"We're not woke — we’re awake and we need to be awake to pay attention to our fiduciary duty," Anne Simpson, global head of sustainability for Franklin Templeton and former managing investment director for board governance and sustainability for CalPERS, last week told an audience of investment, corporate, government and nonprofit climate leaders at the Ceres Global conference in New York.
During her remarks, Simpson broke down a few duties that make up fiduciary duty to highlight how anti-ESG legislation being put forward and enacted by Republicans actually require financial professionals to violate their duty as fiduciaries.

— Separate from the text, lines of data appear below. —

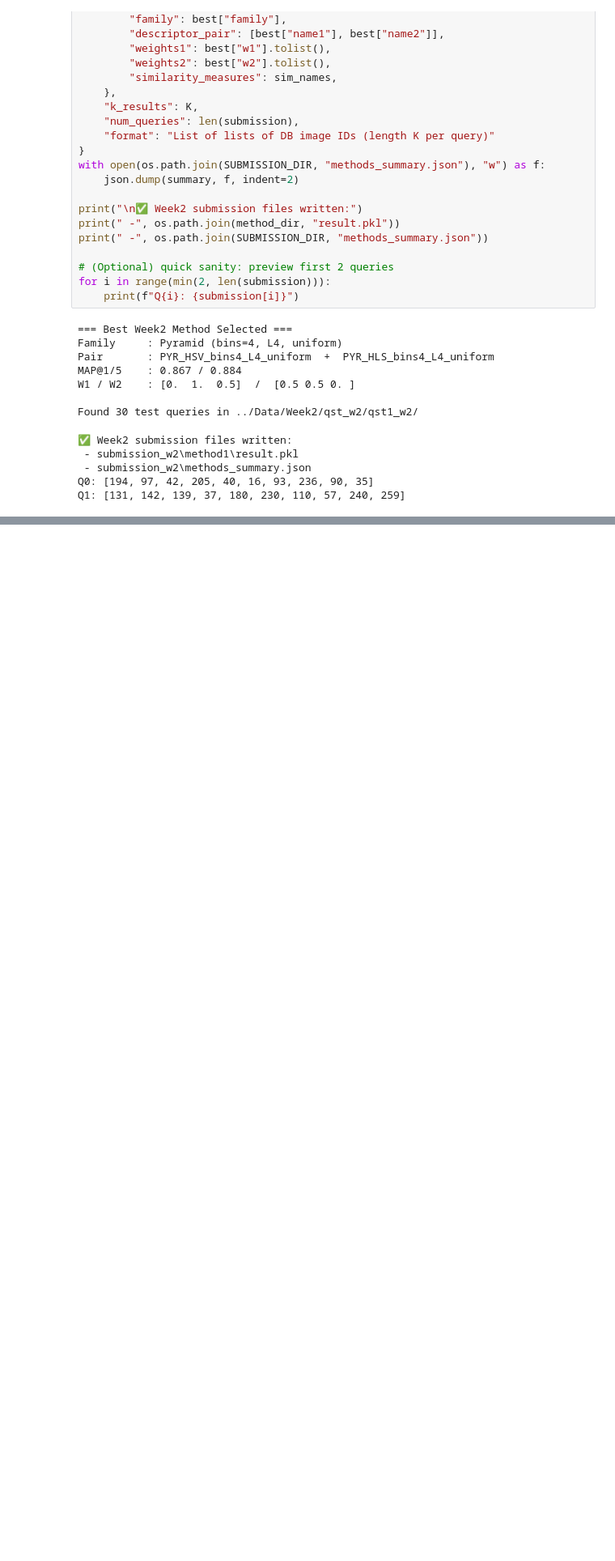
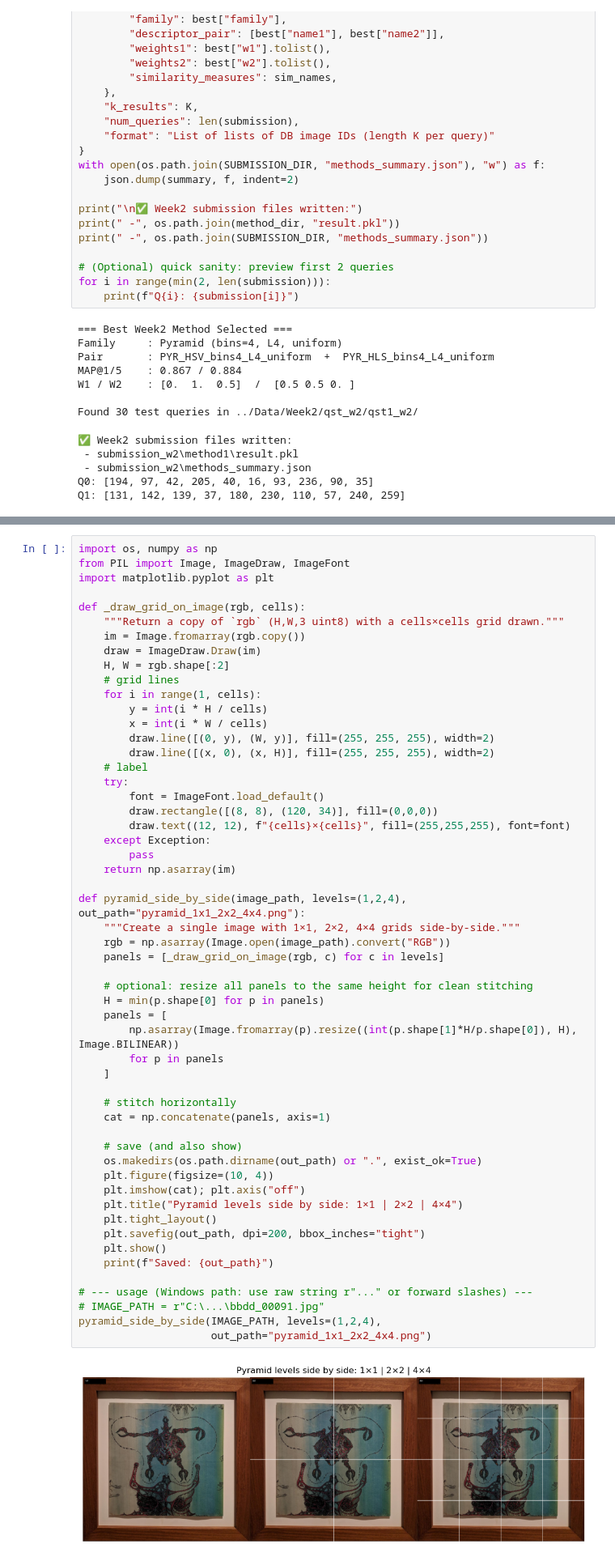
Before and after one commit to MCV-2025-C1-Project/Team2, a Jupyter notebook: Week2/Hyperparameter_search_analysis.ipynb, the cells around one changed output, grey strips where cells are left out. Shown at 81% size. Saved outputs shown, nothing was run; the diff lists cells and outputs as text; blank space fills up the shorter version.

```diff
--- a/Week2/Hyperparameter_search_analysis.ipynb
+++ b/Week2/Hyperparameter_search_analysis.ipynb
@@ -1591,0 +1778,56 @@ show_query_results(
+# %%
+import os, numpy as np
+from PIL import Image, ImageDraw, ImageFont
+import matplotlib.pyplot as plt
+
+def _draw_grid_on_image(rgb, cells):
+    """Return a copy of `rgb` (H,W,3 uint8) with a cells×cells grid drawn."""
+    im = Image.fromarray(rgb.copy())
+    draw = ImageDraw.Draw(im)
+    H, W = rgb.shape[:2]
+    # grid lines
+    for i in range(1, cells):
+        y = int(i * H / cells)
+        x = int(i * W / cells)
+        draw.line([(0, y), (W, y)], fill=(255, 255, 255), width=2)
+        draw.line([(x, 0), (x, H)], fill=(255, 255, 255), width=2)
+    # label
+    try:
+        font = ImageFont.load_default()
+        draw.rectangle([(8, 8), (120, 34)], fill=(0,0,0))
+        draw.text((12, 12), f"{cells}×{cells}", fill=(255,255,255), font=font)
+    except Exception:
+        pass
+    return np.asarray(im)
+
+def pyramid_side_by_side(image_path, levels=(1,2,4), out_path="pyramid_1x1_2x2_4x4.png"):
+    """Create a single image with 1×1, 2×2, 4×4 grids side-by-side."""
+    rgb = np.asarray(Image.open(image_path).convert("RGB"))
+    panels = [_draw_grid_on_image(rgb, c) for c in levels]
+
+    # optional: resize all panels to the same height for clean stitching
+    H = min(p.shape[0] for p in panels)
+    panels = [
+        np.asarray(Image.fromarray(p).resize((int(p.shape[1]*H/p.shape[0]), H), Image.BILINEAR))
+        for p in panels
+    ]
+
+    # stitch horizontally
+    cat = np.concatenate(panels, axis=1)
+
+    # save (and also show)
+    os.makedirs(os.path.dirname(out_path) or ".", exist_ok=True)
+    plt.figure(figsize=(10, 4))
+    plt.imshow(cat); plt.axis("off")
+    plt.title("Pyramid levels side by side: 1×1 | 2×2 | 4×4")
+    plt.tight_layout()
+    plt.savefig(out_path, dpi=200, bbox_inches="tight")
+    plt.show()
+    print(f"Saved: {out_path}")
+
+# --- usage (Windows path: use raw string r"..." or forward slashes) ---
+# IMAGE_PATH = r"C:\...\bbdd_00091.jpg"
+pyramid_side_by_side(IMAGE_PATH, levels=(1,2,4),
+                     out_path="pyramid_1x1_2x2_4x4.png")
+# %% [output]
+[figure, added]
```
Also changed, not shown: parts of 8 cells of this notebook.
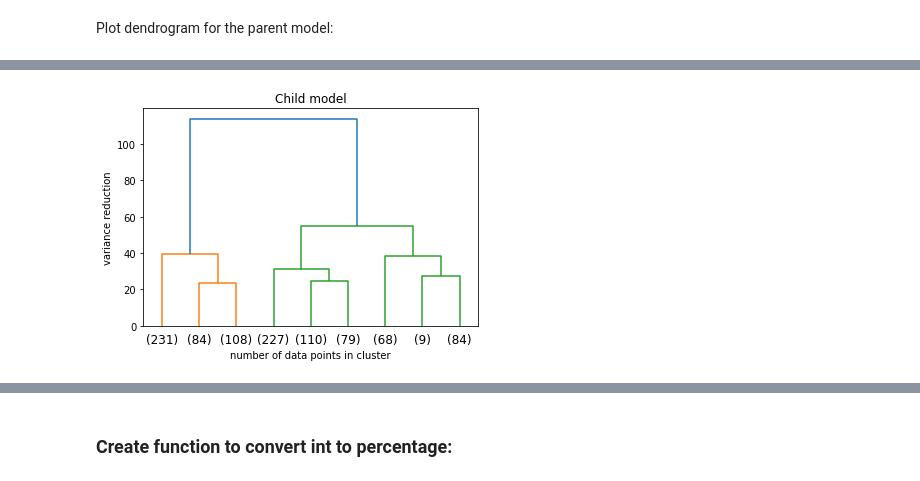
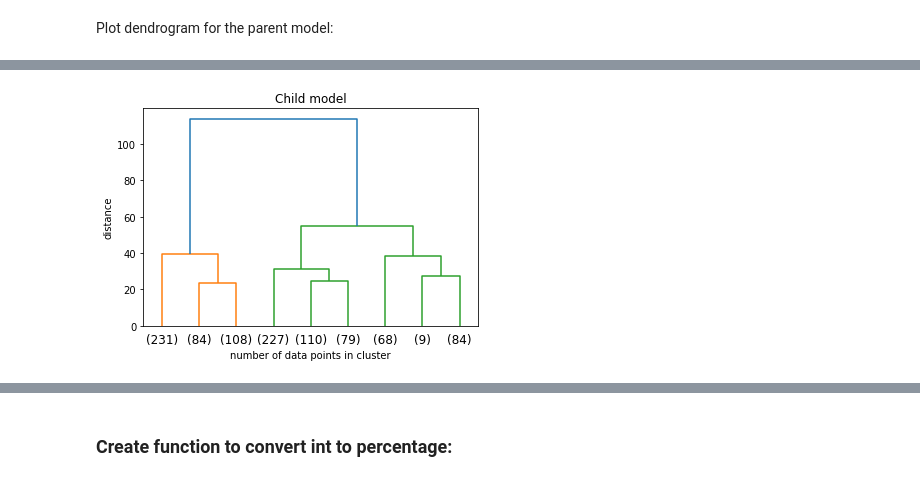
Before and after one commit to simonou99/music_genre_classification, a Jupyter notebook: main.ipynb, the cells around one changed output, grey strips where cells are left out. Cells and saved outputs as stored; diff of their text form; code cells hidden in the pictures.

```diff
--- a/main.ipynb
+++ b/main.ipynb
@@ -345,3 +377,9 @@ Adjusted random-index score for parent model:   0.11483943511201125
 Fowlkes-Mallows score for parent model: 0.2765579345278742
 Silhouette score for parent model:      0.18178089800891506
 Davies-Bouldin score for parent model:  1.7512195046619272
+# %%
+color = ListedColormap(plt.rcParams['axes.prop_cycle'].by_key()['color'])
+plt.figure(figsize=(10, 10))
+plt.scatter(X_2d.T[0], X_2d.T[1], c=parent_mod.labels_, cmap=color, marker='o')
+plt.title('Parent Clusters')
+plt.show()
@@ -348,8 +388,8 @@ Davies-Bouldin score for parent model:  1.7512195046619272
 # %%
 plt.title("Child model")
 plot_dendrogram(child_mod, truncate_mode="lastp", p=9)
 plt.xlabel("number of data points in cluster")
-plt.ylabel("variance reduction")
+plt.ylabel("distance")
 plt.show()
 # %% [output]
-[figure, old version]
+[figure, new version]
```
Also changed, not shown: parts of 28 cells of this notebook.
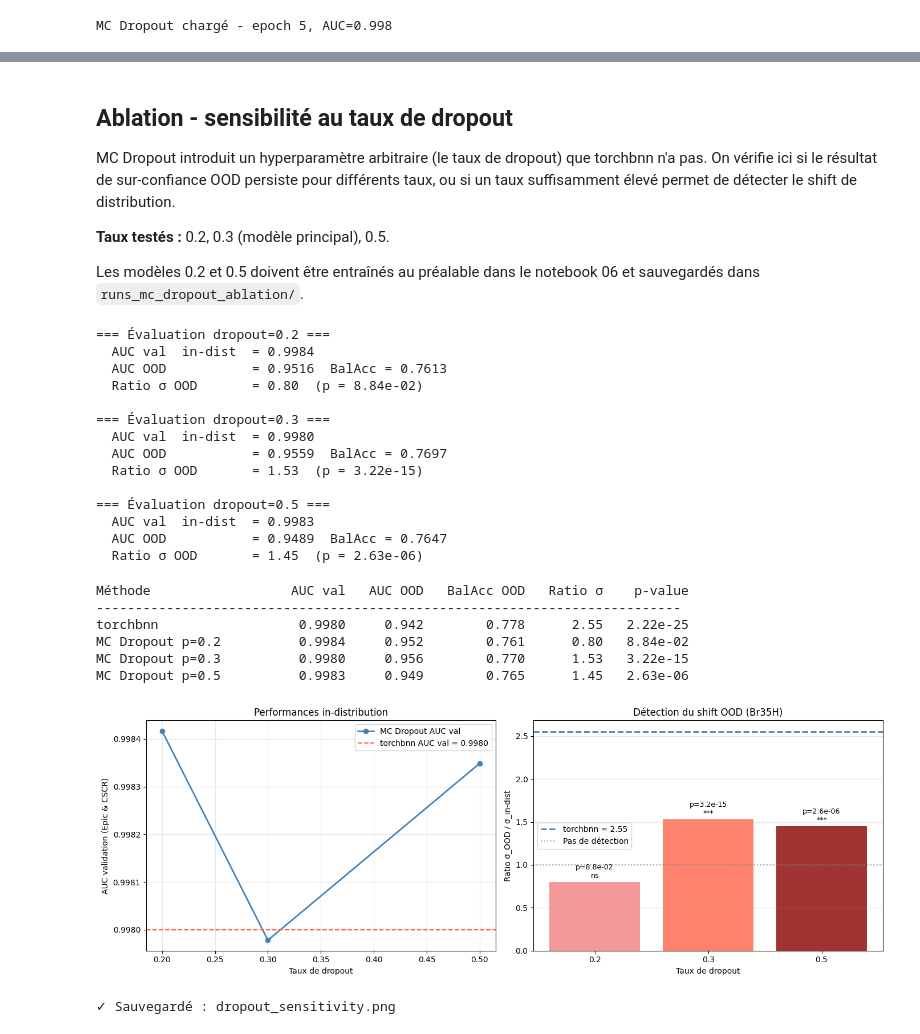
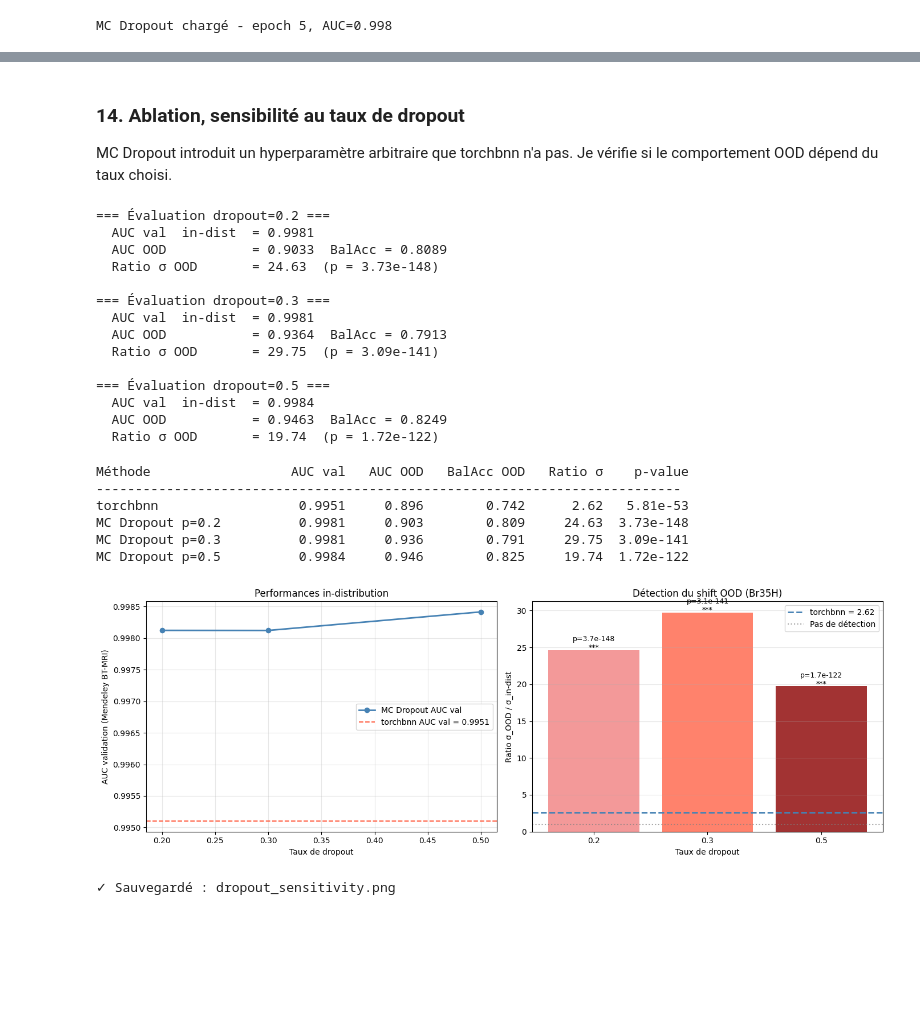
Before and after one commit to teodulga/memoire-m2-bnn-irm, a Jupyter notebook: 07_br35h.ipynb, the cells around one changed output, grey strips where cells are left out. Drawn from its saved outputs; the diff is of its cells as text; code cells hidden in the pictures; blank space fills up the shorter version.

```diff
--- a/07_br35h.ipynb
+++ b/07_br35h.ipynb
@@ -826,40 +880,31 @@ Gain en accuracy par triage (top 50% les plus confiantes) :
 # %% [markdown]
-## Ablation - sensibilité au taux de dropout
+### 14. Ablation, sensibilité au taux de dropout
 
-MC Dropout introduit un hyperparamètre arbitraire (le taux de dropout) que torchbnn n'a pas. On vérifie ici si le résultat de sur-confiance OOD persiste pour différents taux, ou si un taux suffisamment élevé permet de détecter le shift de distribution.
-
-**Taux testés :** 0.2, 0.3 (modèle principal), 0.5.
-
-Les modèles 0.2 et 0.5 doivent être entraînés au préalable dans le notebook 06 et sauvegardés dans `runs_mc_dropout_ablation/`.
+MC Dropout introduit un hyperparamètre arbitraire que torchbnn n'a pas. Je vérifie si le comportement OOD dépend du taux choisi.
 # %%
-class MCDropoutMultimodalNet(nn.Module):
-    def __init__(self, num_classes=4, clinical_dim=1, dropout=0.3):
+class MCDropoutImageOnly(nn.Module):
+    def __init__(self, num_classes=4, dropout=0.3):
         super().__init__()
-        backbone    = models.resnet18(weights="IMAGENET1K_V1")
+        backbone = models.resnet18(weights="IMAGENET1K_V1")
         backbone.fc = nn.Identity()
-        self.cnn    = backbone
+        self.cnn = backbone
         for name, param in self.cnn.named_parameters():
             if "layer4" in name or "layer3" in name:
                 param.requires_grad = True
             else:
                 param.requires_grad = False
-        self.clinical_mlp = nn.Sequential(
-            nn.Linear(clinical_dim, 64), nn.ReLU(),
-            nn.Linear(64, 64),          nn.ReLU(),
-            nn.Linear(64, 32),          nn.ReLU(),
+        self.head = nn.Sequential(
+            nn.Dropout(dropout),
+            nn.Linear(512, 256), nn.ReLU(),
+            nn.Dropout(dropout),
+            nn.Linear(256, num_classes)
         )
-        self.head = nn.Sequential(
-            nn.Linear(544, 256), nn.ReLU(), nn.Dropout(dropout),
-            nn.Linear(256, 128), nn.ReLU(), nn.Dropout(dropout),
-            nn.Linear(128, num_classes),
-        )
-    def forward(self, img, clinical):
-        img_feat      = self.cnn(img)
-        clinical_feat = self.clinical_mlp(clinical)
-        fused         = torch.cat([img_feat, clinical_feat], dim=1)
-        return self.head(fused)
+
+    def forward(self, img, clin=None):
+        return self.head(self.cnn(img))
+
     def enable_mc_dropout(self):
-        for m in self.head.modules():
+        for m in self.modules():
             if isinstance(m, nn.Dropout):
                 m.train()
 
@@ -867,10 +912,9 @@ class MCDropoutMultimodalNet(nn.Module):
 def predict_with_model(model_obj, img_tensor, clinical=0.5, n_passes=MC_PASSES):
     model_obj.eval()
     model_obj.enable_mc_dropout()
-    clin_t = torch.tensor([[clinical]], dtype=torch.float32).to(device)
     with torch.no_grad():
         passes = torch.stack([
-            torch.softmax(model_obj(img_tensor, clin_t), dim=1)
+            torch.softmax(model_obj(img_tensor), dim=1)
             for _ in range(n_passes)
         ])
     return passes.mean(dim=0).cpu().numpy()[0], passes.std(dim=0).cpu().numpy()[0]
@@ -924,7 +968,7 @@ checkpoints  = {
 results_ablation = {}
 for rate, ckpt_path in checkpoints.items():
     print(f"\n=== Évaluation dropout={rate} ===")
-    m = MCDropoutMultimodalNet(dropout=rate).to(device)
+    m = MCDropoutImageOnly(dropout=rate).to(device)
     ckpt = torch.load(ckpt_path, map_location=device, weights_only=False)
     m.load_state_dict(ckpt["model_state"])
     auc_id_saved = ckpt.get("auc", float("nan"))
@@ -936,25 +980,25 @@ for rate, ckpt_path in checkpoints.items():
     print(f"  Ratio σ OOD       = {r['ratio_ood']:.2f}  (p = {r['pval_ood']:.2e})")
 # %% [output]
 === Évaluation dropout=0.2 ===
-  AUC val  in-dist  = 0.9984
-  AUC OOD           = 0.9516  BalAcc = 0.7613
-  Ratio σ OOD       = 0.80  (p = 8.84e-02)
+  AUC val  in-dist  = 0.9981
+  AUC OOD           = 0.9033  BalAcc = 0.8089
+  Ratio σ OOD       = 24.63  (p = 3.73e-148)
 
 === Évaluation dropout=0.3 ===
-  AUC val  in-dist  = 0.9980
-  AUC OOD           = 0.9559  BalAcc = 0.7697
-  Ratio σ OOD       = 1.53  (p = 3.22e-15)
+  AUC val  in-dist  = 0.9981
+  AUC OOD           = 0.9364  BalAcc = 0.7913
+  Ratio σ OOD       = 29.75  (p = 3.09e-141)
 
 === Évaluation dropout=0.5 ===
-  AUC val  in-dist  = 0.9983
-  AUC OOD           = 0.9489  BalAcc = 0.7647
-  Ratio σ OOD       = 1.45  (p = 2.63e-06)
+  AUC val  in-dist  = 0.9984
+  AUC OOD           = 0.9463  BalAcc = 0.8249
+  Ratio σ OOD       = 19.74  (p = 1.72e-122)
 # %%
 print(f"\n{'Méthode':<22} {'AUC val':>9} {'AUC OOD':>9} {'BalAcc OOD':>12} {'Ratio σ':>9} {'p-value':>10}")
 print("-" * 75)
 
 torchbnn_row = {
-    "AUC_val":    0.9980,
+    "AUC_val":    0.9951,
     "AUC_ood":    m_bnn["AUC"],
     "BalAcc_ood": m_bnn["BalAcc"],
     "ratio_ood":  np.median(sigma_ood) / np.median(sigma_in),
@@ -978,37 +1022,37 @@ auc_ids_val = [results_ablation[r]["AUC_id_val"] for r in rates]
 
 axes[0].plot(rates, auc_ids_val, marker="o", color="steelblue", linewidth=2,
              label="MC Dropout AUC val")
 axes[0].axhline(torchbnn_row["AUC_val"], color="tomato", linestyle="--",
                 label=f"torchbnn AUC val = {torchbnn_row['AUC_val']:.4f}")
 axes[0].set_xlabel("Taux de dropout")
-axes[0].set_ylabel("AUC validation (Epic & CSCR)")
+axes[0].set_ylabel("AUC validation (Mendeley BT-MRI)")
 axes[0].set_title("Performances in-distribution")
 axes[0].grid(True, alpha=0.3); axes[0].legend()
 
 bars = axes[1].bar([str(r) for r in rates], ratios,
                    color=["lightcoral", "tomato", "darkred"], alpha=0.8)
 axes[1].axhline(torchbnn_row["ratio_ood"], color="steelblue", linestyle="--",
                 linewidth=2, label=f"torchbnn = {torchbnn_row['ratio_ood']:.2f}")
 axes[1].axhline(1.0, color="gray", linestyle=":", alpha=0.7, label="Pas de détection")
 for bar, p in zip(bars, pvals):
     sig = "ns" if p > 0.05 else ("*" if p > 0.01 else ("**" if p > 0.001 else "***"))
     axes[1].text(bar.get_x() + bar.get_width()/2, bar.get_height() + 0.05,
                  f"p={p:.1e}\n{sig}", ha="center", fontsize=9)
 axes[1].set_xlabel("Taux de dropout")
 axes[1].set_ylabel("Ratio σ_OOD / σ_in-dist")
 axes[1].set_title("Détection du shift OOD (Br35H)")
 axes[1].grid(True, alpha=0.3, axis="y"); axes[1].legend()
 
 plt.tight_layout()
 plt.savefig(f"{SAVE_DIR}/dropout_sensitivity.png", dpi=150)
 plt.show()
 print("✓ Sauvegardé : dropout_sensitivity.png")
 # %% [output]
 Méthode                  AUC val   AUC OOD   BalAcc OOD   Ratio σ    p-value
 ---------------------------------------------------------------------------
-torchbnn                  0.9980     0.942        0.778      2.55   2.22e-25
-MC Dropout p=0.2          0.9984     0.952        0.761      0.80   8.84e-02
-MC Dropout p=0.3          0.9980     0.956        0.770      1.53   3.22e-15
-MC Dropout p=0.5          0.9983     0.949        0.765      1.45   2.63e-06
+torchbnn                  0.9951     0.896        0.742      2.62   5.81e-53
+MC Dropout p=0.2          0.9981     0.903        0.809     24.63  3.73e-148
+MC Dropout p=0.3          0.9981     0.936        0.791     29.75  3.09e-141
+MC Dropout p=0.5          0.9984     0.946        0.825     19.74  1.72e-122
-[figure, old version]
+[figure, new version]
 ✓ Sauvegardé : dropout_sensitivity.png
```
Also changed, not shown: parts of 37 cells of this notebook, 9 other files.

She pointed to three in particular while making her case:
- Duty of Prudence: You need to be awake and pay attention to everything happening.
- Duty of Loyalty: You have to tune out the noise from people to whom you have no fiduciary duty of loyalty.
- Duty of Care: You need to figure out what information is relevant to pricing risk and predicting returns.
Simpson isn’t alone in thinking this. During the event, Ceres CEO Mindy Lubber announced that 270 investors have signed a statement calling on policymakers to protect the freedom to incorporate material environmental, social and governance data into the investment process as fiduciaries.
Ceres, a Boston-based nonprofit that cultivates investor and corporate networks, was founded in 1989 in response to the Exxon Valdez oil spill, and works to integrate the principles of sustainability into capital markets. And it’s had great success. From launching what is now known as the Global Reporting Initiative in 1997 to being a founding partner of Climate Action 100+ in 2017, Ceres has not only been part of the sustainable business movement, it also has been leading it.
The more than 220 members of the Ceres Investor Network, which work together to advance sustainable investment practices, engage corporations and advocate for policy solutions, oversee more than $60 trillion in assets —roughly twice as much as the total market cap of all of the companies in the S&P 500.
How has Ceres convinced the world’s investors to join them in driving the sustainability transformation of capital markets?
The same way most projects get approved in the investment world: It made the business case for sustainability.
Ceres, perhaps most known for its success in establishing "climate risk" as a mainstream investment concept, is doing the same for "water risk."
Indeed, the Ceres Global conference overlapped with events across New York related to the United Nations 2023 Water Conference — its first water conference in nearly half a century.
The need to address water — both shortages and deluges — with specific solutions is palpable. At a co-hosted session during one water event, dubbed "The Business Case for Better Water Management," Paul Reig, founder of water risk strategy firm Bluerisk, and Simpson shared their views on the need for businesses and investors to value water.
Reig, who has advised over 40 of the world’s largest companies, said those that need to make a return on investment (ROI) case for water projects have started asking, "What’s the true value of water?"
Simpson jokingly quoted Benjamin Franklin: "When the well’s dry, we know the worth of water."
Reig recommended organizations perform scenario analysis of action and inaction on water security. Armed with the insights from these exercises, business leaders can conduct a cost-benefit analysis of various water strategies, he said.
It is important to note that while a project may have a negative ROI when supported by just one company, it could have a positive ROI when undertaken by a coalition of companies that share the costs, according to Reig.
I, and all of those at the various water-related events last week, certainly hope to integrate the worth of water into business decision-making well before the wells run dry.